Throughout his election campaign, Barack Obama promised that the United States would "engage" friends and foes alike, particularly in the Middle East where the Bush administration had sought to isolate Iran and Syria. His rationale was that "if America is willing to come to the table, the world will be more willing to rally behind American leadership" to address global problems, including Iran's nuclear program.
The Bush administration also began with an impulse to "engage" states in the Middle East with which it was on strained terms. In February 2001, Secretary of State Colin Powell traveled to the region to convince Iraq's neighbors to approve "smart sanctions" against Saddam Hussein's regime. Powell won a promise from Syrian President Bashar Assad that he would turn Iraqi revenues from oil pumped through Syria's pipelines over to the United Nations. Assad never complied, and Powell ended up with egg on his face. The thrill of engagement was foiled by the region's realities.
This makes Obama's promise of engagement interesting to watch. The president has been welcomed by political "realists," whose aim has been to take U.S. foreign policy back to the dispassionate pursuit of national interests, free from the supposedly ideology-driven ways of the Bush years. This amoral approach has jarred with Obama's rhetoric of moral righteousness—demonstrating that U.S. presidents, including Bush, usually blend morality and amorality when shaping U.S. behavior overseas. However, that doesn't explain how Obama will differ from Bush in handling hard-nosed recalcitrants such as Iran and Syria.
Engagement, in and of itself, is neither good nor bad. Talking to Iran or Syria just for the sake of talking, or to be different from Bush, will only give both states what they desire while bringing the United States few advantages. However, engagement now seems unavoidable, and it is disturbing that Obama's foreign policy advisers have provided few clear answers to two very basic questions surrounding this near certainty: What does America intend to get out of a dialogue with Iran and Syria? And what leverage does the Obama administration have to achieve its objectives?
For the moment, it is the United States that is in the position of wanting to talk and that is pressed to do so quickly, meaning it must get the process rolling with concessions of its own. The administration wants to open up to Iran before the Iranian presidential election this June to decrease hard-liner Mahmoud Ahmadinejad's re-election chances. It is also in a hurry to test Iranian intentions in the nuclear dispute before Tehran's building of a nuclear device becomes irreversible.
Such thinking is understandable, but is it realistic? Playing domestic Iranian politics is a bad idea. Iran's leadership is united over the nuclear program, with policy set by the supreme leader, Ayatollah Ali Khamenei. Tehran will be delighted to go along with a dialogue to buy time, knowing this would make it difficult for Obama to suddenly switch to war mode if he fails to alter Iranian behavior. And if he has to rely on U.N. sanctions and military intimidation again, Obama would be acting like Bush.
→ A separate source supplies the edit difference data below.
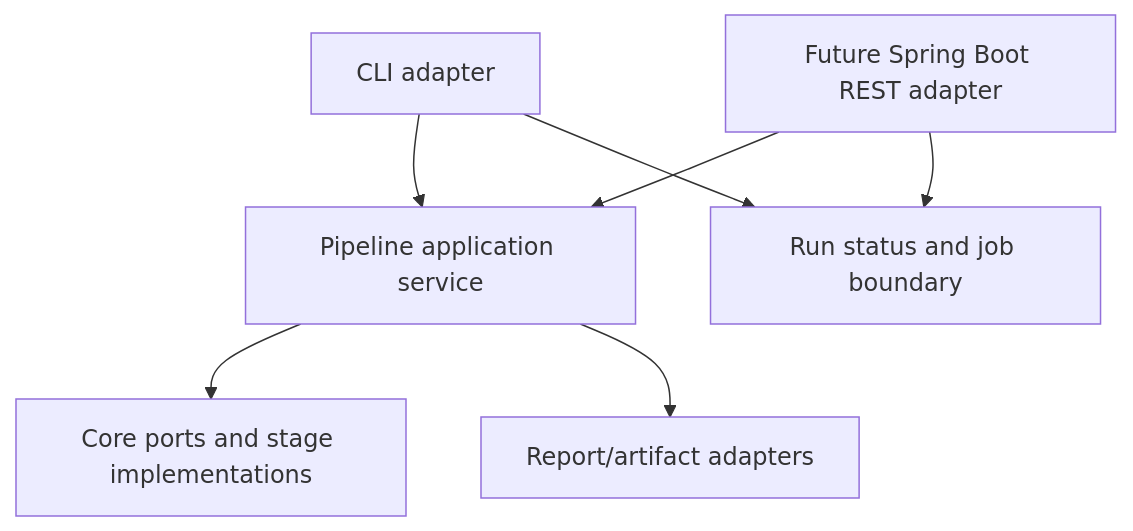
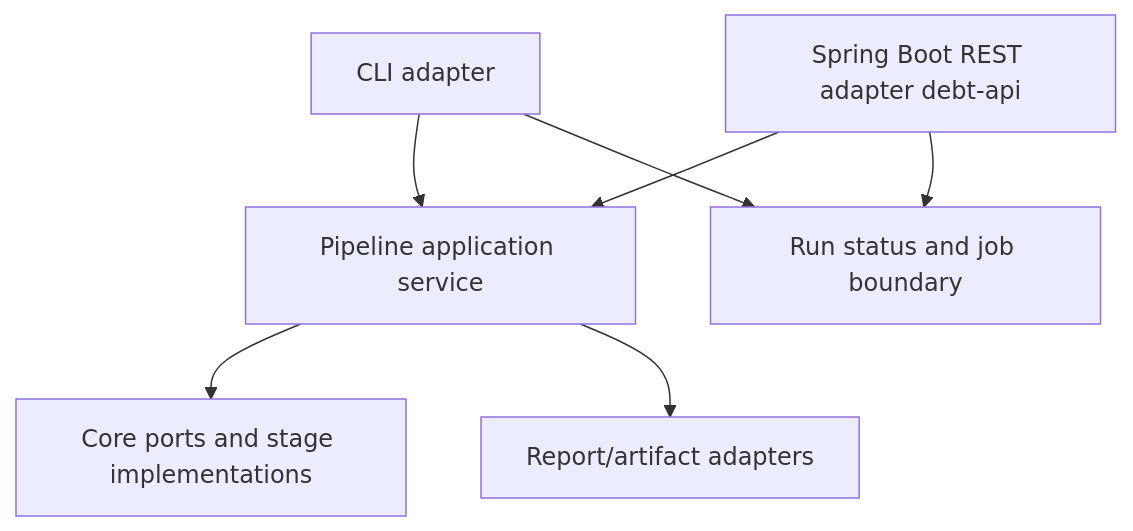
One commit to JonasFortes12/debt2test changed the fifth of 5 diagrams in architecture.md. Above: the diagram before and after it, drawn with Mermaid. The commit also changed other lines of this file and 52 other files, not shown here.

````diff
--- a/architecture.md
+++ b/architecture.md
@@ -576,16 +585,16 @@
 ```mermaid
 graph TD
     CLI[CLI adapter]
-    REST[Future Spring Boot REST adapter]
+    REST[Spring Boot REST adapter debt-api]
     APP[Pipeline application service]
     JOB[Run status and job boundary]
     STAGES[Core ports and stage implementations]
     OUTPUT[Report/artifact adapters]
 
     CLI --> APP
     REST --> APP
     REST --> JOB
     CLI --> JOB
     APP --> STAGES
     APP --> OUTPUT
 ```
````
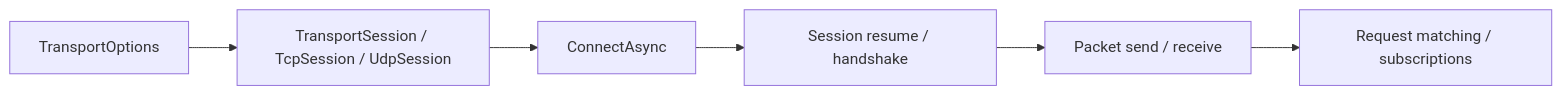
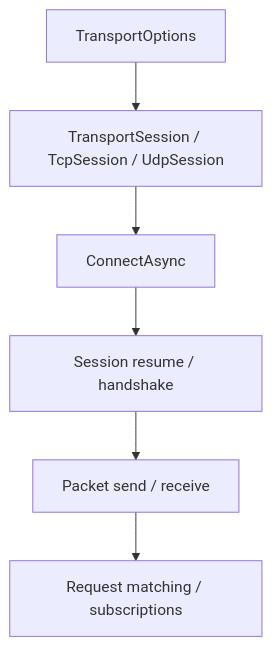
Before and after one commit to ppn-systems/Nalix: the diagram in docs/packages/nalix-sdk.md, drawn with Mermaid. The commit also changed other lines of this file and 69 other files, not shown here.

````diff
--- a/docs/packages/nalix-sdk.md
+++ b/docs/packages/nalix-sdk.md
@@ -10,8 +10,8 @@
 ```mermaid
-flowchart LR
+flowchart TD
     A["TransportOptions"] --> B["TransportSession / TcpSession / UdpSession"]
     B --> C["ConnectAsync"]
     C --> D["Session resume / handshake"]
     D --> E["Packet send / receive"]
     E --> F["Request matching / subscriptions"]
 ```
````
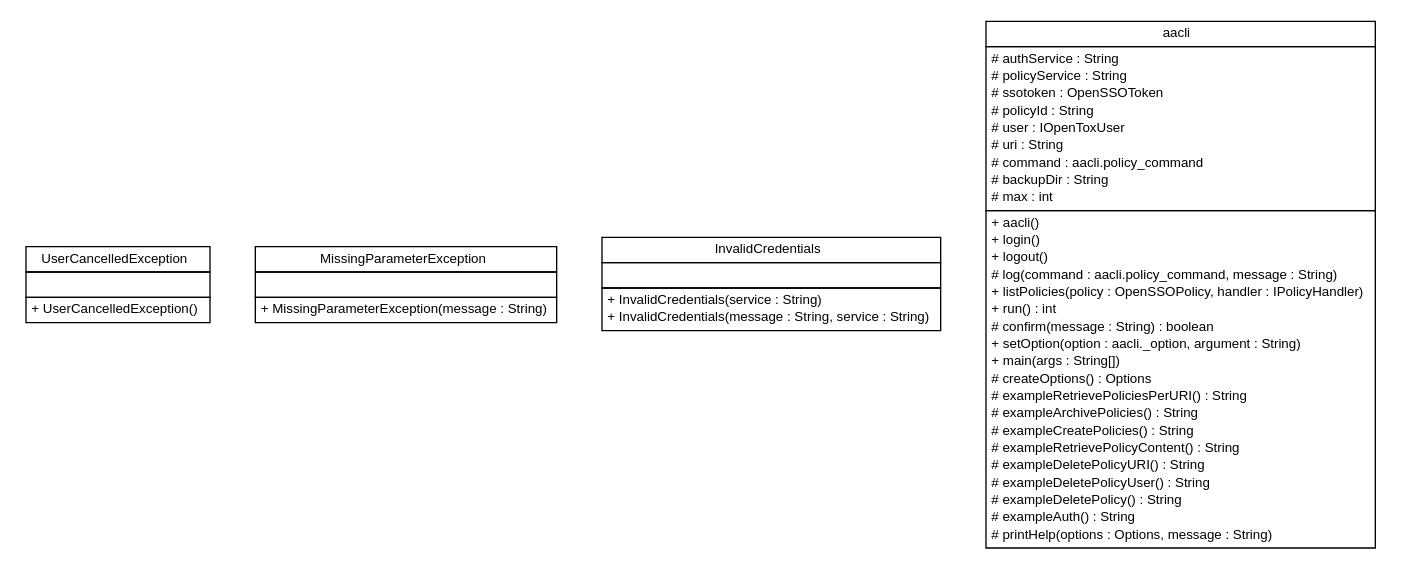
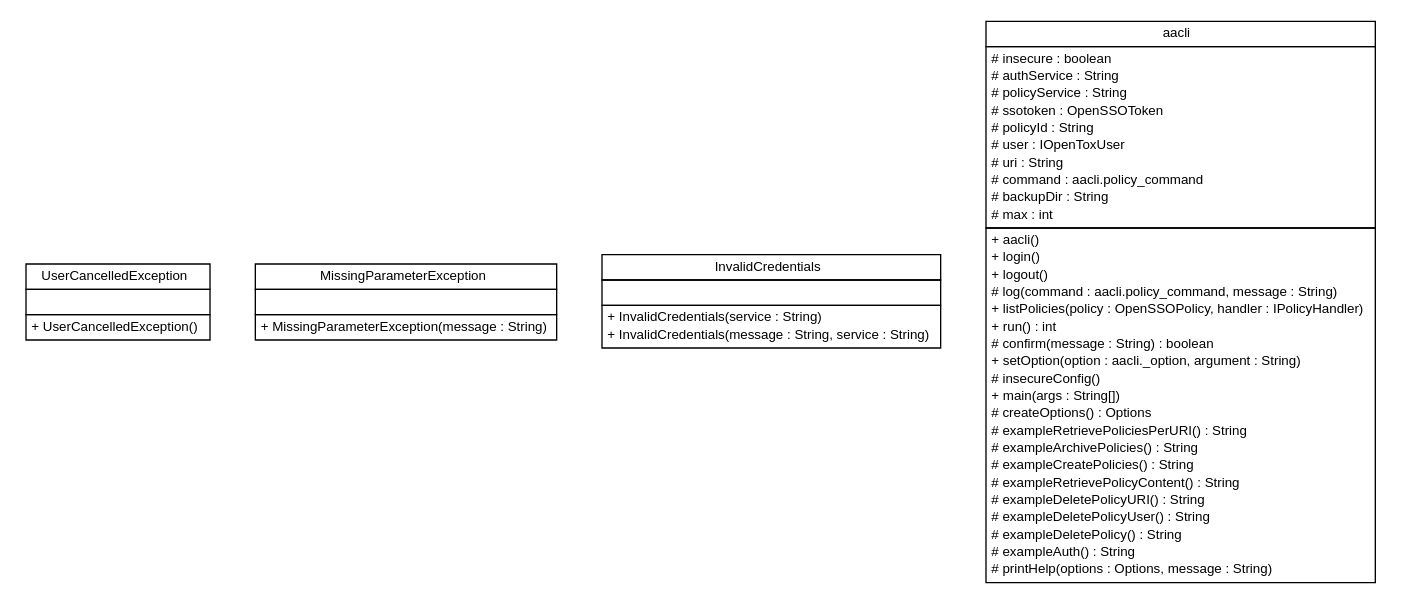
Before and after one commit to vedina/opentox-aa-cli: the diagram in apidocs/org/opentox/aa/cli/org.opentox.aa.cli.dot, drawn with Graphviz. The commit also changed 129 other files, not shown here.

```diff
--- a/apidocs/org/opentox/aa/cli/org.opentox.aa.cli.dot
+++ b/apidocs/org/opentox/aa/cli/org.opentox.aa.cli.dot
@@ -1,85 +1,87 @@
 #!/usr/local/bin/dot
 #
 # Class diagram 
 # Generated by UmlGraph version 4.6 (http://www.spinellis.gr/sw/umlgraph)
 #
 
 digraph G {
 	edge [fontname="arial",fontsize=10,labelfontname="arial",labelfontsize=10];
 	node [fontname="arial",fontsize=10,shape=plaintext];
 	// org.opentox.aa.cli.UserCancelledException
 	c0 [label=<<table border="0" cellborder="1" cellspacing="0" cellpadding="2" port="p" href="./UserCancelledException.html">
 		<tr><td><table border="0" cellspacing="0" cellpadding="1">
 			<tr><td> UserCancelledException </td></tr>
 		</table></td></tr>
 		<tr><td><table border="0" cellspacing="0" cellpadding="1">
 			<tr><td align="left">  </td></tr>
 		</table></td></tr>
 		<tr><td><table border="0" cellspacing="0" cellpadding="1">
 			<tr><td align="left"> + UserCancelledException() </td></tr>
 		</table></td></tr>
 		</table>>, fontname="arial", fontcolor="black", fontsize=10.0];
 	// org.opentox.aa.cli.MissingParameterException
 	c1 [label=<<table border="0" cellborder="1" cellspacing="0" cellpadding="2" port="p" href="./MissingParameterException.html">
 		<tr><td><table border="0" cellspacing="0" cellpadding="1">
 			<tr><td> MissingParameterException </td></tr>
 		</table></td></tr>
 		<tr><td><table border="0" cellspacing="0" cellpadding="1">
 			<tr><td align="left">  </td></tr>
 		</table></td></tr>
 		<tr><td><table border="0" cellspacing="0" cellpadding="1">
 			<tr><td align="left"> + MissingParameterException(message : String) </td></tr>
 		</table></td></tr>
 		</table>>, fontname="arial", fontcolor="black", fontsize=10.0];
 	// org.opentox.aa.cli.InvalidCredentials
 	c2 [label=<<table border="0" cellborder="1" cellspacing="0" cellpadding="2" port="p" href="./InvalidCredentials.html">
 		<tr><td><table border="0" cellspacing="0" cellpadding="1">
 			<tr><td> InvalidCredentials </td></tr>
 		</table></td></tr>
 		<tr><td><table border="0" cellspacing="0" cellpadding="1">
 			<tr><td align="left">  </td></tr>
 		</table></td></tr>
 		<tr><td><table border="0" cellspacing="0" cellpadding="1">
 			<tr><td align="left"> + InvalidCredentials(service : String) </td></tr>
 			<tr><td align="left"> + InvalidCredentials(message : String, service : String) </td></tr>
 		</table></td></tr>
 		</table>>, fontname="arial", fontcolor="black", fontsize=10.0];
 	// org.opentox.aa.cli.aacli
 	c3 [label=<<table border="0" cellborder="1" cellspacing="0" cellpadding="2" port="p" href="./aacli.html">
 		<tr><td><table border="0" cellspacing="0" cellpadding="1">
 			<tr><td> aacli </td></tr>
 		</table></td></tr>
 		<tr><td><table border="0" cellspacing="0" cellpadding="1">
+			<tr><td align="left"> # insecure : boolean </td></tr>
 			<tr><td align="left"> # authService : String </td></tr>
 			<tr><td align="left"> # policyService : String </td></tr>
 			<tr><td align="left"> # ssotoken : OpenSSOToken </td></tr>
 			<tr><td align="left"> # policyId : String </td></tr>
 			<tr><td align="left"> # user : IOpenToxUser </td></tr>
 			<tr><td align="left"> # uri : String </td></tr>
 			<tr><td align="left"> # command : aacli.policy_command </td></tr>
 			<tr><td align="left"> # backupDir : String </td></tr>
 			<tr><td align="left"> # max : int </td></tr>
 		</table></td></tr>
 		<tr><td><table border="0" cellspacing="0" cellpadding="1">
 			<tr><td align="left"> + aacli() </td></tr>
 			<tr><td align="left"> + login() </td></tr>
 			<tr><td align="left"> + logout() </td></tr>
 			<tr><td align="left"> # log(command : aacli.policy_command, message : String) </td></tr>
 			<tr><td align="left"> + listPolicies(policy : OpenSSOPolicy, handler : IPolicyHandler) </td></tr>
 			<tr><td align="left"> + run() : int </td></tr>
 			<tr><td align="left"> # confirm(message : String) : boolean </td></tr>
 			<tr><td align="left"> + setOption(option : aacli._option, argument : String) </td></tr>
+			<tr><td align="left"> # insecureConfig() </td></tr>
 			<tr><td align="left"> + main(args : String[]) </td></tr>
 			<tr><td align="left"> # createOptions() : Options </td></tr>
 			<tr><td align="left"> # exampleRetrievePoliciesPerURI() : String </td></tr>
 			<tr><td align="left"> # exampleArchivePolicies() : String </td></tr>
 			<tr><td align="left"> # exampleCreatePolicies() : String </td></tr>
 			<tr><td align="left"> # exampleRetrievePolicyContent() : String </td></tr>
 			<tr><td align="left"> # exampleDeletePolicyURI() : String </td></tr>
 			<tr><td align="left"> # exampleDeletePolicyUser() : String </td></tr>
 			<tr><td align="left"> # exampleDeletePolicy() : String </td></tr>
 			<tr><td align="left"> # exampleAuth() : String </td></tr>
 			<tr><td align="left"> # printHelp(options : Options, message : String) </td></tr>
 		</table></td></tr>
 		</table>>, fontname="arial", fontcolor="black", fontsize=10.0];
 }
```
That's why any U.S. opening to Iran must be thought out in complex, wide-ranging terms. The Iranians can play on several game boards simultaneously, and they have adeptly guarded against an attack on their nuclear installations by setting up multiple walls of retaliatory threats regionally. These have included striking against U.S. troops in Iraq or against pro-American Gulf states, which, with the closing of the Strait of Hormuz, could send oil prices skyrocketing. And Lebanon's Hezbollah has said that if Iran were bombed, it would fire rockets at Israel.
Does the Obama administration have a comprehensive scheme to counter this? Doubtless it is looking at contingency plans, but nothing during the campaign suggested the president had an integrated strategy. So much vigor was put into denouncing Bush that Obama never really told us how he would be different. To persuade Iran to change tack, the administration will need to coordinate Arab and international efforts to grind away at Iran's power throughout the Middle East. That means combining coercion and dialogue—not relying exclusively on talking.
One proposal circulating in Washington is to weaken Iran by engaging Syria. The logic is that normalized U.S. relations with Syria will encourage Assad to break with Iran and with nonstate actors such as Hezbollah and Hamas. Iranian and Syrian interests can diverge, particularly over Arab-Israeli negotiations. However, the Syrians know a good thing when they see it. Assad is courted by the United States and European states only because of his dangerous liaisons and his ability to destabilize states around him. If he were to abandon these, Syria would turn into a secondary state. Indeed, until now, Assad has not willingly yielded on any of the issues important to him, whether over Lebanon, Gaza, Iran, or Iraq.
For Syria, the main appeal of a dialogue with Washington is the opportunities it will create to reimpose its hegemony over Lebanon, which provided the Syrian regime with regional relevance. Assad never accepted his army's departure from the country in 2005 under international pressure after the assassination of former Prime Minister Rafik Hariri. There is little doubt the Syrians were behind the crime, but they believe that warmer ties with Washington will push the international community to find Syria an exit from the tribunal being set up in the Netherlands.